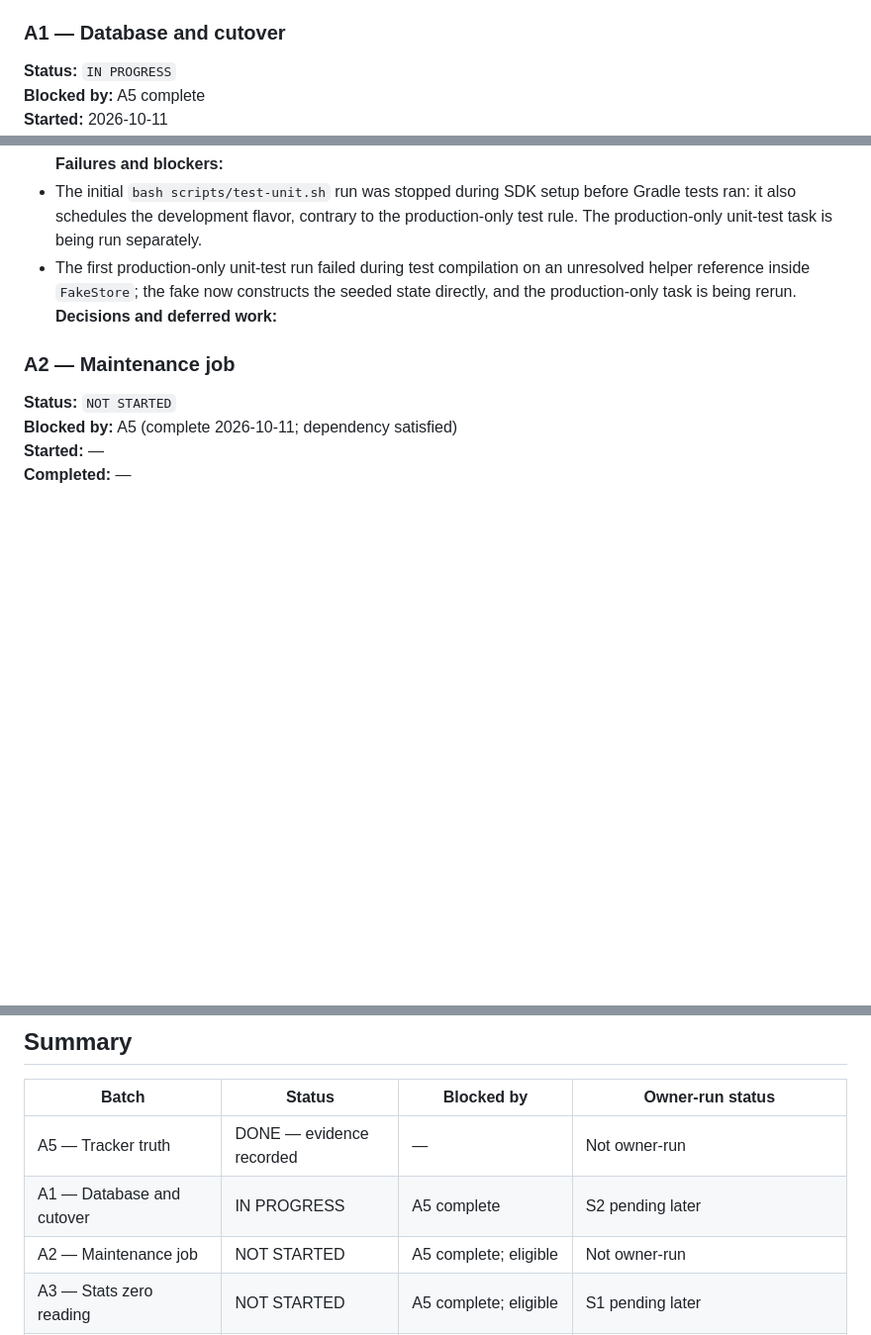
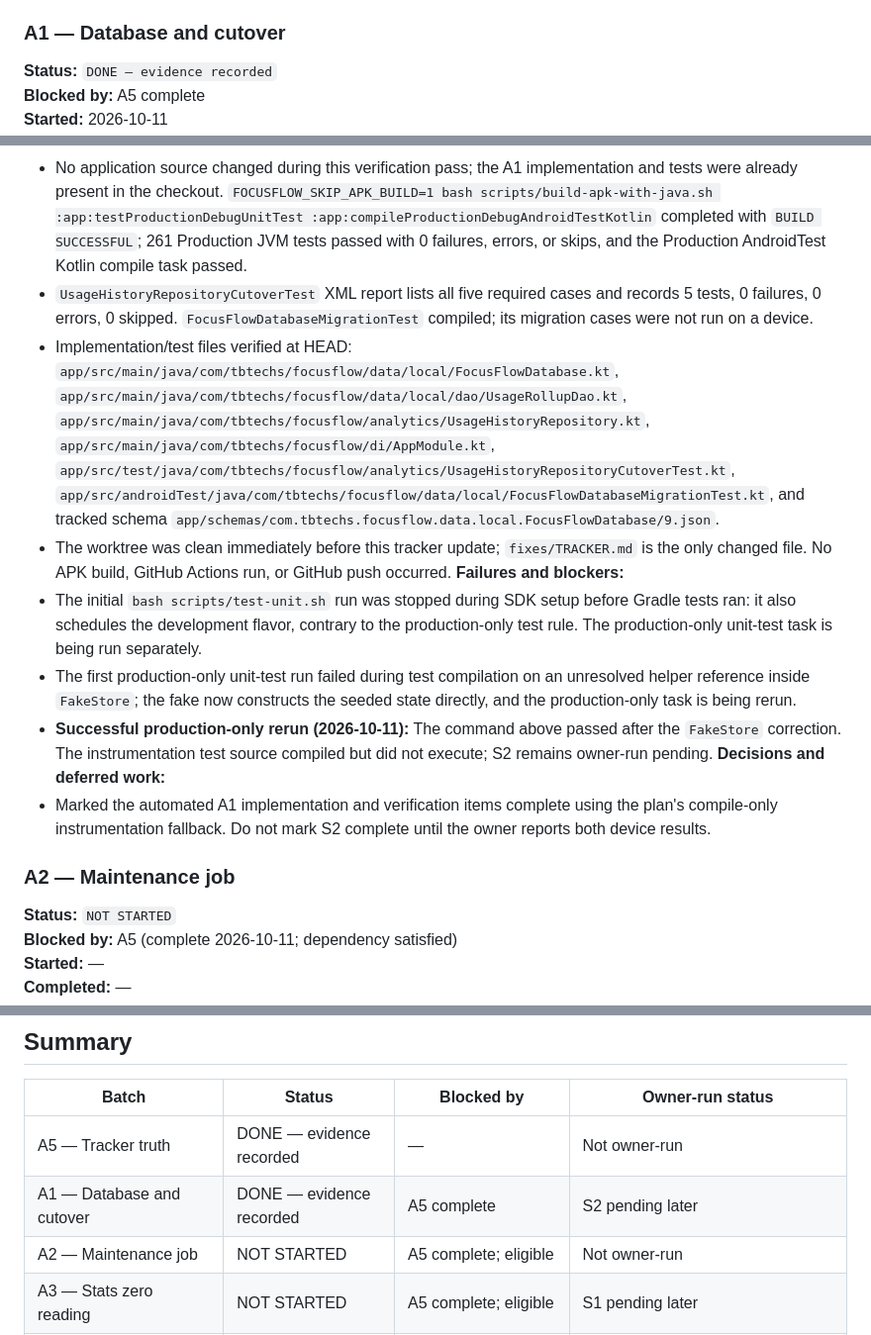
Before and after one commit to TITANICBHAI/FocusFlow-Kotlin, a Markdown page: fixes/TRACKER.md, 3 parts joined by grey strips. Shown at 99% size. Rendered like a GitHub page; blank space fills up the shorter version.

Commit message:
Update tracker documentation
Replit-Commit-Author: Agent

```diff
--- a/fixes/TRACKER.md
+++ b/fixes/TRACKER.md
@@ -122,6 +122,6 @@ Decision entries below are transcribed from `fixes/PLAN.md`, section 3.1–3.2.
 
 ### A1 — Database and cutover
 
-**Status:** `IN PROGRESS`<br>
+**Status:** `DONE — evidence recorded`<br>
 **Blocked by:** A5 complete<br>
 **Started:** 2026-10-11<br>
@@ -144,8 +145,14 @@ Decision entries below are transcribed from `fixes/PLAN.md`, section 3.1–3.2.
 **Evidence:**<br>
+- No application source changed during this verification pass; the A1 implementation and tests were already present in the checkout. `FOCUSFLOW_SKIP_APK_BUILD=1 bash scripts/build-apk-with-java.sh :app:testProductionDebugUnitTest :app:compileProductionDebugAndroidTestKotlin` completed with `BUILD SUCCESSFUL`; 261 Production JVM tests passed with 0 failures, errors, or skips, and the Production AndroidTest Kotlin compile task passed.
+- `UsageHistoryRepositoryCutoverTest` XML report lists all five required cases and records 5 tests, 0 failures, 0 errors, 0 skipped. `FocusFlowDatabaseMigrationTest` compiled; its migration cases were not run on a device.
+- Implementation/test files verified at HEAD: `app/src/main/java/com/tbtechs/focusflow/data/local/FocusFlowDatabase.kt`, `app/src/main/java/com/tbtechs/focusflow/data/local/dao/UsageRollupDao.kt`, `app/src/main/java/com/tbtechs/focusflow/analytics/UsageHistoryRepository.kt`, `app/src/main/java/com/tbtechs/focusflow/di/AppModule.kt`, `app/src/test/java/com/tbtechs/focusflow/analytics/UsageHistoryRepositoryCutoverTest.kt`, `app/src/androidTest/java/com/tbtechs/focusflow/data/local/FocusFlowDatabaseMigrationTest.kt`, and tracked schema `app/schemas/com.tbtechs.focusflow.data.local.FocusFlowDatabase/9.json`.
+- The worktree was clean immediately before this tracker update; `fixes/TRACKER.md` is the only changed file. No APK build, GitHub Actions run, or GitHub push occurred.
 **Failures and blockers:**<br>
 - The initial `bash scripts/test-unit.sh` run was stopped during SDK setup before Gradle tests ran: it also schedules the development flavor, contrary to the production-only test rule. The production-only unit-test task is being run separately.
 - The first production-only unit-test run failed during test compilation on an unresolved helper reference inside `FakeStore`; the fake now constructs the seeded state directly, and the production-only task is being rerun.
+- **Successful production-only rerun (2026-10-11):** The command above passed after the `FakeStore` correction. The instrumentation test source compiled but did not execute; S2 remains owner-run pending.
 **Decisions and deferred work:**<br>
+- Marked the automated A1 implementation and verification items complete using the plan's compile-only instrumentation fallback. Do not mark S2 complete until the owner reports both device results.
 
 ### A2 — Maintenance job
 
@@ -648,7 +655,7 @@ Decision entries below are transcribed from `fixes/PLAN.md`, section 3.1–3.2.
 | Batch | Status | Blocked by | Owner-run status |
 |---|---|---|---|
 | A5 — Tracker truth | DONE — evidence recorded | — | Not owner-run |
-| A1 — Database and cutover | IN PROGRESS | A5 complete | S2 pending later |
+| A1 — Database and cutover | DONE — evidence recorded | A5 complete | S2 pending later |
 | A2 — Maintenance job | NOT STARTED | A5 complete; eligible | Not owner-run |
 | A3 — Stats zero reading | NOT STARTED | A5 complete; eligible | S1 pending later |
 | A4 — Test baseline | NOT STARTED | A5 complete; eligible | Not owner-run |
```
Also changed, not shown: other parts of fixes/TRACKER.md (+9 -8 lines).
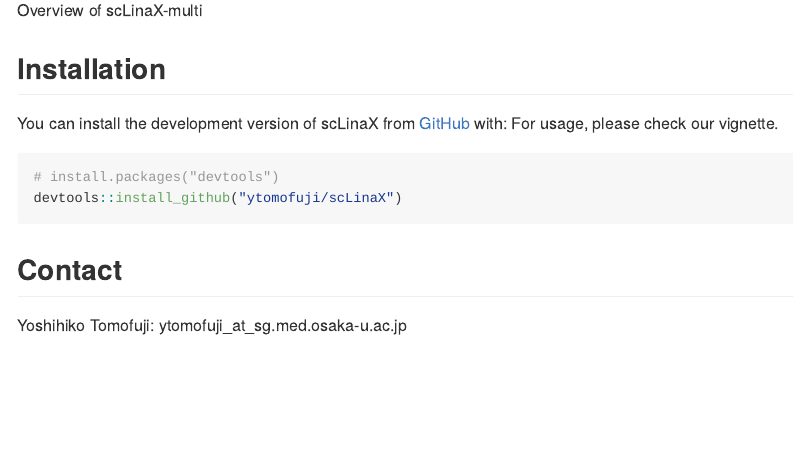
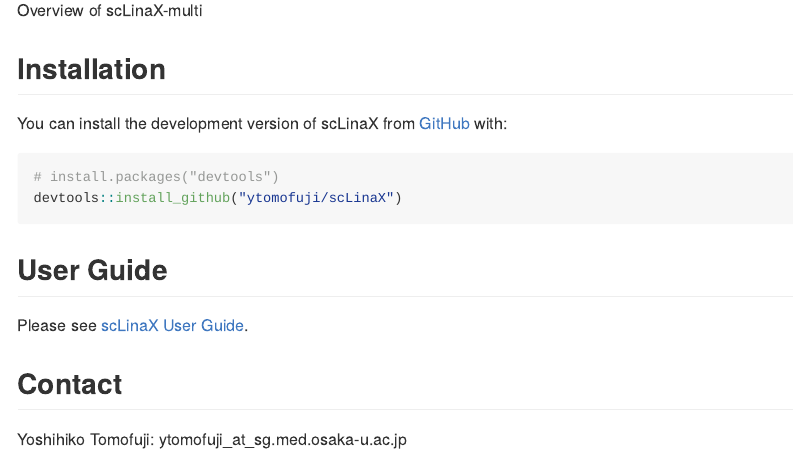
Before and after one commit to ytomofuji/scLinaX, an R Markdown document (README.Rmd): the page in a window 1100 px wide, from 410 px down. The pictures show the output file README.md that the author committed with the source, drawn offline in the style of GitHub.

Commit message:
Add github site

````diff
--- a/README.Rmd
+++ b/README.Rmd
@@ -33,12 +33,14 @@
 ## Installation
 
 You can install the development version of scLinaX from [GitHub](https://github.com/) with:
-For usage, please check our vignette.
 
 ``` r
 # install.packages("devtools")
 devtools::install_github("ytomofuji/scLinaX")
 ```
 
+## User Guide
+Please see [scLinaX User Guide](https://ytomofuji.github.io/scLinaX/).
+
 ## Contact
 Yoshihiko Tomofuji: ytomofuji_at_sg.med.osaka-u.ac.jp
````
Also changed, not shown: README.md, 2 other files.
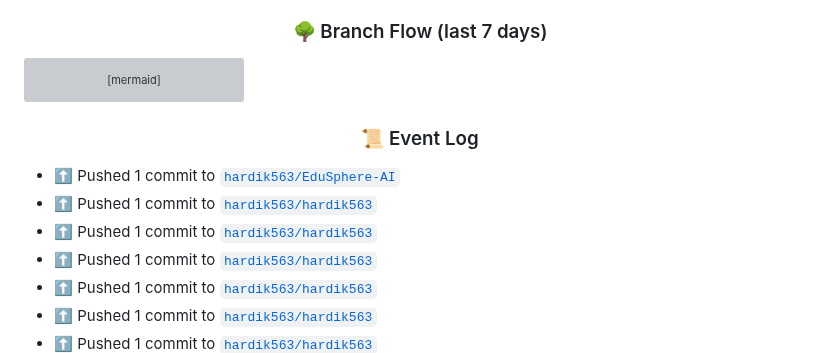
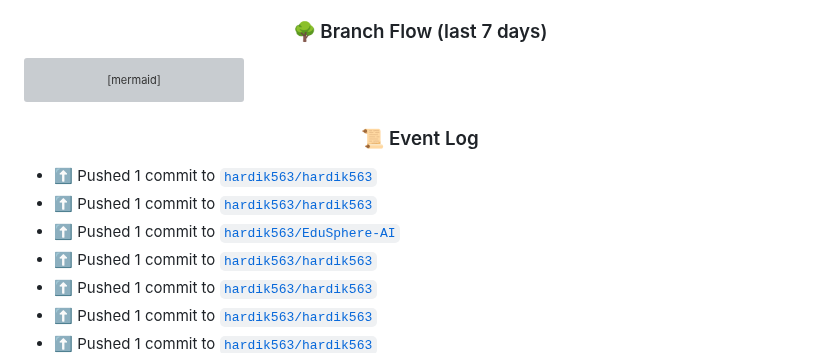
Before and after one commit to hardik563/hardik563, a Markdown page: README.md, the part around the change. GitHub-like rendering; grey boxes are pictures that could not be loaded.

Commit message:
chore(readme): refresh (activity-only)

```diff
--- a/README.md
+++ b/README.md
@@ -365,9 +365,9 @@ gitGraph
 <h3 align="center">📜 Event Log</h3>
 
 <!-- ACTIVITY:START -->
-- ⬆️ Pushed 1 commit to [`hardik563/EduSphere-AI`](https://github.com/hardik563/EduSphere-AI)
 - ⬆️ Pushed 1 commit to [`hardik563/hardik563`](https://github.com/hardik563/hardik563)
 - ⬆️ Pushed 1 commit to [`hardik563/hardik563`](https://github.com/hardik563/hardik563)
+- ⬆️ Pushed 1 commit to [`hardik563/EduSphere-AI`](https://github.com/hardik563/EduSphere-AI)
 - ⬆️ Pushed 1 commit to [`hardik563/hardik563`](https://github.com/hardik563/hardik563)
 - ⬆️ Pushed 1 commit to [`hardik563/hardik563`](https://github.com/hardik563/hardik563)
 - ⬆️ Pushed 1 commit to [`hardik563/hardik563`](https://github.com/hardik563/hardik563)
```
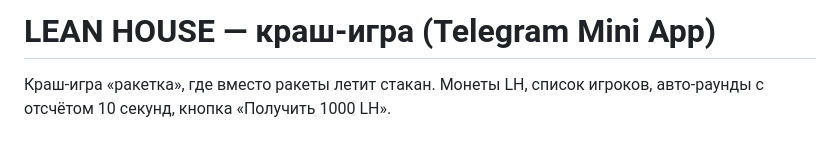
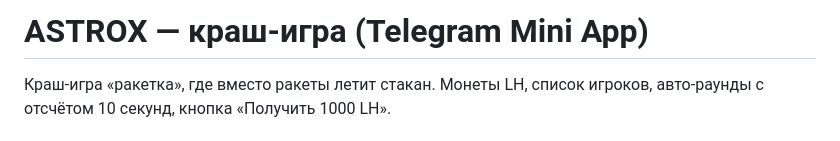
Before and after one commit to bubblekvasser75-cell/Astrox, a Markdown page: README.md, the part around the change. Rendered like a GitHub page.

```diff
--- a/README.md
+++ b/README.md
@@ -1,4 +1,4 @@
-# LEAN HOUSE — краш-игра (Telegram Mini App)
+# ASTROX — краш-игра (Telegram Mini App)
 
 Краш-игра «ракетка», где вместо ракеты летит стакан. Монеты LH, список игроков,
 авто-раунды с отсчётом 10 секунд, кнопка «Получить 1000 LH».
```
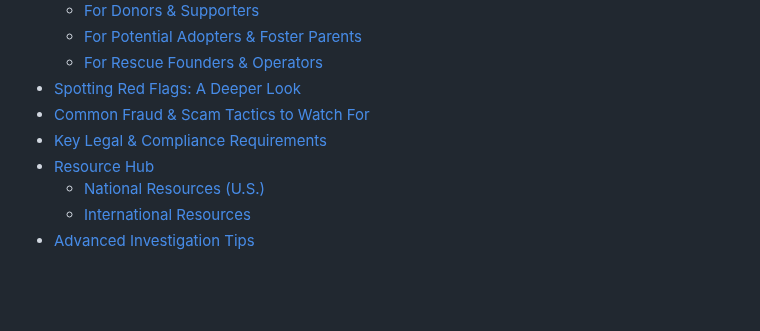
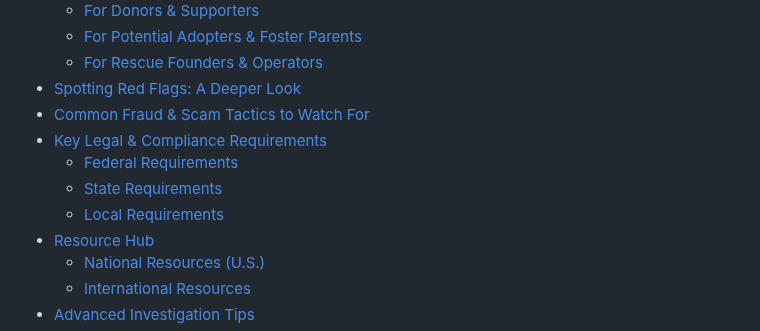
Before and after one commit to EliteGreyIT67/Charity_Recon, a Markdown page: README.md, the part around one of its changes. GitHub-like rendering; blank space fills up the shorter version.

Commit message:
Update README.md
Public release

```diff
--- a/README.md
+++ b/README.md
@@ -27,6 +27,9 @@ In a hurry? Here are three essential steps to quickly vet an organization:
 - [Spotting Red Flags: A Deeper Look](#spotting-red-flags-a-deeper-look)
 - [Common Fraud & Scam Tactics to Watch For](#common-fraud--scam-tactics-to-watch-for)
 - [Key Legal & Compliance Requirements](#key-legal--compliance-requirements)
+   - [Federal Requirements](#federal-requirements)
+   - [State Requirements](#state-requirements)
+   - [Local Requirements](#local-requirements)
 - [Resource Hub](#resource-hub)
    - [National Resources (U.S.)](#national-resources-us)
    - [International Resources](#international-resources)
```
Also changed, not shown: other parts of README.md (+4 -4 lines).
:::
Prompt: Search the entries for the word "section" and show every line that has it.

Solution:
@@ -122,6 +122,6 @@ Decision entries below are transcribed from `fixes/PLAN.md`, section 3.1–3.2.
@@ -144,8 +145,14 @@ Decision entries below are transcribed from `fixes/PLAN.md`, section 3.1–3.2.
@@ -648,7 +655,7 @@ Decision entries below are transcribed from `fixes/PLAN.md`, section 3.1–3.2.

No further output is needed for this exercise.